To be sufficiently robust, permanent instrumentation is clearly desirable, despite requiring a modest capital investment. A range of measuring devices have been necessary to determine flow, pressure and temperature and gain the required insights. Tracking power demand has often been a matter of manual calculation using these values.
Tracking power demand
Real-time, instant shop-floor readings of the actual compressed air energy being expended has not really been possible, up until now. At SICK, we spotted an opportunity to design a new kind of thermal flow meter that measures flow, pressure and temperature simultaneously as gas passes through the flow channel, then uses an on-board algorithm to calculate the energy consumption of the process in kWh.
By comparing this value to the electrical power demand of the compressor, the SICK FTMg thermal flow meter enables accurate detection of changes in the efficiency of a pneumatic system, thereby detecting leaks and monitoring energy consumption in real time.
Not only are these calculations clearly displayed on the instrument itself, production and maintenance teams gain the transparency to monitor, trend and record operating efficiency and energy consumption. Interventions can therefore be planned to identify and eliminate leaks by strategically placing FTMg sensors on a machine cell compressed air system, or on a sub-ring of the delivery system, for example. All this information is available in real time via dashboard read-outs, accessed via a mobile phone, PC or through the PLC control system, as well as via IT or cloud-based systems.
The SICK FTMg’s dynamic calorimetric measurement principle is extremely accurate, capable of reliably detecting even the smallest changes. The straight measurement channel design ensures accurate measurement with almost zero pressure loss as gases flow through the sensor during measurement.
Cost of ownership
Manufacturing industry is facing an unprecedented dual challenge of economic recovery and carbon reduction; even becoming a ‘netzero’ organisation is a serious aspiration for many organisations. Especially in challenging economic times, compressed air waste offers a ‘’quick win” opportunity for major savings that more than rewards investment in instrumentation, easily demonstrated as part of a total cost of ownership justification.
Darren Pratt is Industrial Instrumentation Product Manager for SICK UK

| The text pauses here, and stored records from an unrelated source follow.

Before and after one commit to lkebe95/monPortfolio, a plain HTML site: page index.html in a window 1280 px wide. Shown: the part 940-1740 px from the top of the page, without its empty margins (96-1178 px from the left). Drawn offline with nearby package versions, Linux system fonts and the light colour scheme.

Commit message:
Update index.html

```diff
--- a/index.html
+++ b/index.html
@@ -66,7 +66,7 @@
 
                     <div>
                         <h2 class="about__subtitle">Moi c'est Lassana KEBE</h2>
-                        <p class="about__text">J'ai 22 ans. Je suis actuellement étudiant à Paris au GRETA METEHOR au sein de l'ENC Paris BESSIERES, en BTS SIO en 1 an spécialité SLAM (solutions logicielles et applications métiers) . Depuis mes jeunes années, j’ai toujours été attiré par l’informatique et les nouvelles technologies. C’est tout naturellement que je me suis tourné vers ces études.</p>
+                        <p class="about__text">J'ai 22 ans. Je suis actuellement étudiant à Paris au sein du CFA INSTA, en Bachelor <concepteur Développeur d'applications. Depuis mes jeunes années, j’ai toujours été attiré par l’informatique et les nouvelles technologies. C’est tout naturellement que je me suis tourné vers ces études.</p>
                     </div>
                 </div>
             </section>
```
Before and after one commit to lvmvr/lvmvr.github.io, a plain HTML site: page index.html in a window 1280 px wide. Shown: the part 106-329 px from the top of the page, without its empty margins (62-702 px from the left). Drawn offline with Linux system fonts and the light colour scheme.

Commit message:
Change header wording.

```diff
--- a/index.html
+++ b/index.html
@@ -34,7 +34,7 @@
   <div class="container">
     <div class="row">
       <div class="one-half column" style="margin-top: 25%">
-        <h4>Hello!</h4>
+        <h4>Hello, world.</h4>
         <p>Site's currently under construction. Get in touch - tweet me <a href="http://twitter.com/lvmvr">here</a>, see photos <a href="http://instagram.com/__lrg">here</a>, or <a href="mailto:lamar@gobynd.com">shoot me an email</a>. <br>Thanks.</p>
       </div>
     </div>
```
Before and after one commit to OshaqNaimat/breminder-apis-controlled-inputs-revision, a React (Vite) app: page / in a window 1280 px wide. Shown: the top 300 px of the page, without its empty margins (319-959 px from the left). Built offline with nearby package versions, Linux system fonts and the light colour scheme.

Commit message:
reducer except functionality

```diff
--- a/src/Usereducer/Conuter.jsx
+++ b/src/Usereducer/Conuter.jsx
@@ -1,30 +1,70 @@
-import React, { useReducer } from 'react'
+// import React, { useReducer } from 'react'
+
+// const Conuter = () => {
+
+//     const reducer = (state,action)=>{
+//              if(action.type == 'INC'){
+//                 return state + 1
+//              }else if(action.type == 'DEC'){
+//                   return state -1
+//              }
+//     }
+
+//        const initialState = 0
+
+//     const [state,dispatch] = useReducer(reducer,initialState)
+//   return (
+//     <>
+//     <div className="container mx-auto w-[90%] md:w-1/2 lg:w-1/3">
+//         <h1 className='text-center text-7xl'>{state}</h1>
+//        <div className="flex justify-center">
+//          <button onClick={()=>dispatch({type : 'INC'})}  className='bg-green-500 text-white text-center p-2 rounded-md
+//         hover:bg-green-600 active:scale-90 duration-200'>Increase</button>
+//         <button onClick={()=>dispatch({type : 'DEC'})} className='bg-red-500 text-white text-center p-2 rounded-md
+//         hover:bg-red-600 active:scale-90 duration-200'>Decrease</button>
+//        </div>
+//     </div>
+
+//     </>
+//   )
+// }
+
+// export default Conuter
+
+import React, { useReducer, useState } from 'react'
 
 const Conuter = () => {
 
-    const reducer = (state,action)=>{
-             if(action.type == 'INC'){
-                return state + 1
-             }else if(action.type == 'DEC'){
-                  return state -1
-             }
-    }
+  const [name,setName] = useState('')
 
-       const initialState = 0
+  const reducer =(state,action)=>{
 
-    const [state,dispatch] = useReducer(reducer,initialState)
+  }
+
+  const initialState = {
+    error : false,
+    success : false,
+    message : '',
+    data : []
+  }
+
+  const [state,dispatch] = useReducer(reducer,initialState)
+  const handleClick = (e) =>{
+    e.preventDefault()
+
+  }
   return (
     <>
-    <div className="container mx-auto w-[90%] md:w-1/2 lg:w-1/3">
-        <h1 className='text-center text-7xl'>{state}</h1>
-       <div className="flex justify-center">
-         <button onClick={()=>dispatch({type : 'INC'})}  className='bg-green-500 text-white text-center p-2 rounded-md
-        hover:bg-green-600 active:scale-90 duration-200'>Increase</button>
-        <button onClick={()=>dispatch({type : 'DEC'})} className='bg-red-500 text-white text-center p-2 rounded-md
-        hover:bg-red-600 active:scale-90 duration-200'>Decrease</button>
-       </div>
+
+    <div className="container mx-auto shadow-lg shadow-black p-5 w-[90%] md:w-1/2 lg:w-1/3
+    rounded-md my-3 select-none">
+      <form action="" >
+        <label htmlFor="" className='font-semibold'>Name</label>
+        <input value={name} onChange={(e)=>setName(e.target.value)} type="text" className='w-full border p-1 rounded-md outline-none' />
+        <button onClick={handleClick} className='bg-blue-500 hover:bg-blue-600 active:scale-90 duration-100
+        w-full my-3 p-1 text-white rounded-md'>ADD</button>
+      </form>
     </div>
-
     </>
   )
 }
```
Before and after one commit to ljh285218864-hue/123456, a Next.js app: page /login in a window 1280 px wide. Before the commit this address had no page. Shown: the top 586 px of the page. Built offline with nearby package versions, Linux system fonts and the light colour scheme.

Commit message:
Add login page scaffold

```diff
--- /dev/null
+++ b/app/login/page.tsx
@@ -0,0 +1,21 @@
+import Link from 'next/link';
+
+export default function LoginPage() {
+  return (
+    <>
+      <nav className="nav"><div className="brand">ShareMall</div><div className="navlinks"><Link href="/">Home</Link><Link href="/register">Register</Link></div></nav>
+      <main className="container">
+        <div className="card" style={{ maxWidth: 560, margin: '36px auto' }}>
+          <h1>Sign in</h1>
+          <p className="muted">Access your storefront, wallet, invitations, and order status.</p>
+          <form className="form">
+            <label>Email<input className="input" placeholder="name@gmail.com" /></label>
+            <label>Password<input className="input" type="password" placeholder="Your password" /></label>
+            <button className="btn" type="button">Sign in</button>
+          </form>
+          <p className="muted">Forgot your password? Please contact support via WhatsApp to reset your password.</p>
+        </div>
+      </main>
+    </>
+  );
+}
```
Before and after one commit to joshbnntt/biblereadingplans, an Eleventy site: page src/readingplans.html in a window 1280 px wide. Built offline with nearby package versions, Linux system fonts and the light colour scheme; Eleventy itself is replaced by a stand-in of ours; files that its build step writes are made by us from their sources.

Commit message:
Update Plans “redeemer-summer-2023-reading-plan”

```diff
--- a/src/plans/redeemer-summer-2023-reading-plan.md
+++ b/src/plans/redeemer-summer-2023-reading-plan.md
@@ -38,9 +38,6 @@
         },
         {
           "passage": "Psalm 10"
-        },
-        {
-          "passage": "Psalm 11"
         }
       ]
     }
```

- Previously, real-time, instant shop-floor readings of the actual compressed air energy being expended has not really been possible
- The SICK FTMg thermal flow meter enables accurate detection of changes in the efficiency of a pneumatic system
- The FTMg’s dynamic calorimetric measurement principle is extremely accurate, capable of reliably detecting even the smallest changes